● REQUIRED ACTION
Write out every entry exactly as given, but omit the pictures.

..........

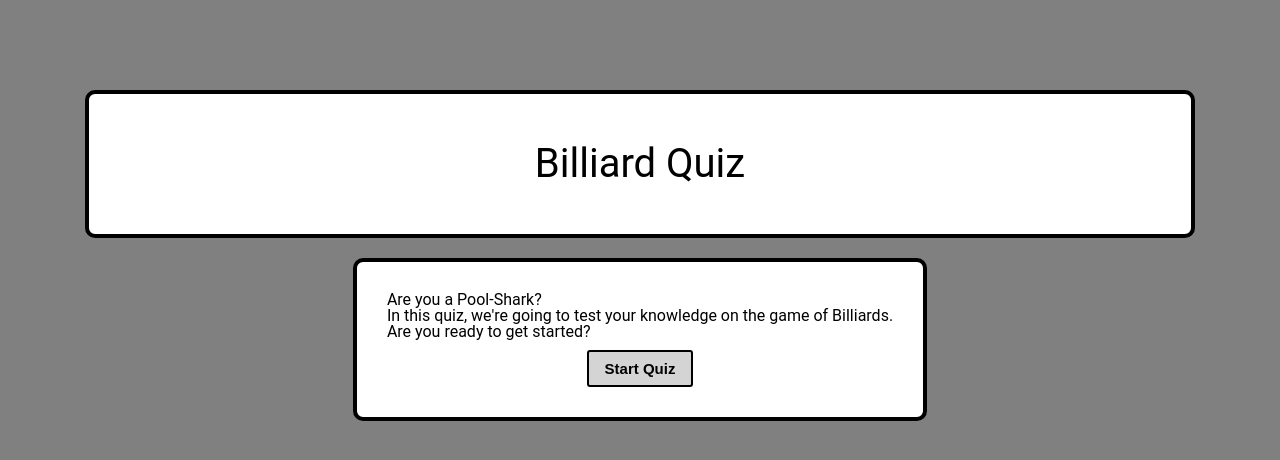
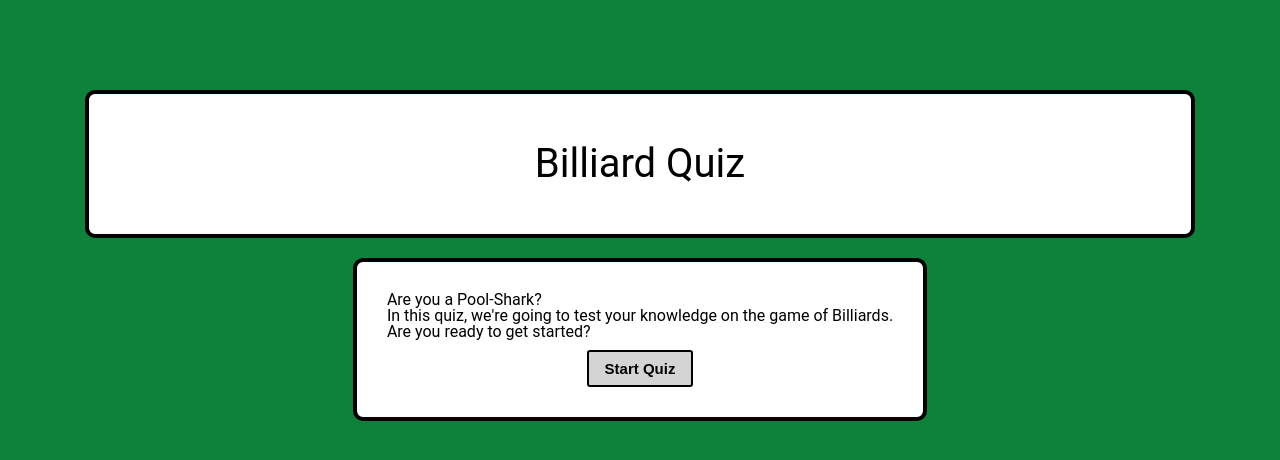
Before and after one commit to malekadair/quiz-app, a plain HTML site: page index.html in a window 1280 px wide. Drawn offline with nearby package versions, Linux system fonts and the light colour scheme.

Commit message:
changed bg color to color of pool table felt.

```diff
--- a/styles.css
+++ b/styles.css
@@ -50,7 +50,7 @@ html {
 }
 
 body {
-    background-color: gray;
+    background-color: #0E823B;
     padding: 30px;
     margin: 50px;
 
```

..........

● EXERCISE RESULT
Before and after one commit to malekadair/quiz-app, a plain HTML site: page index.html in a window 1280 px wide. Drawn offline with nearby package versions, Linux system fonts and the light colour scheme.

Commit message:
changed bg color to color of pool table felt.

```diff
--- a/styles.css
+++ b/styles.css
@@ -50,7 +50,7 @@ html {
 }
 
 body {
-    background-color: gray;
+    background-color: #0E823B;
     padding: 30px;
     margin: 50px;
 
```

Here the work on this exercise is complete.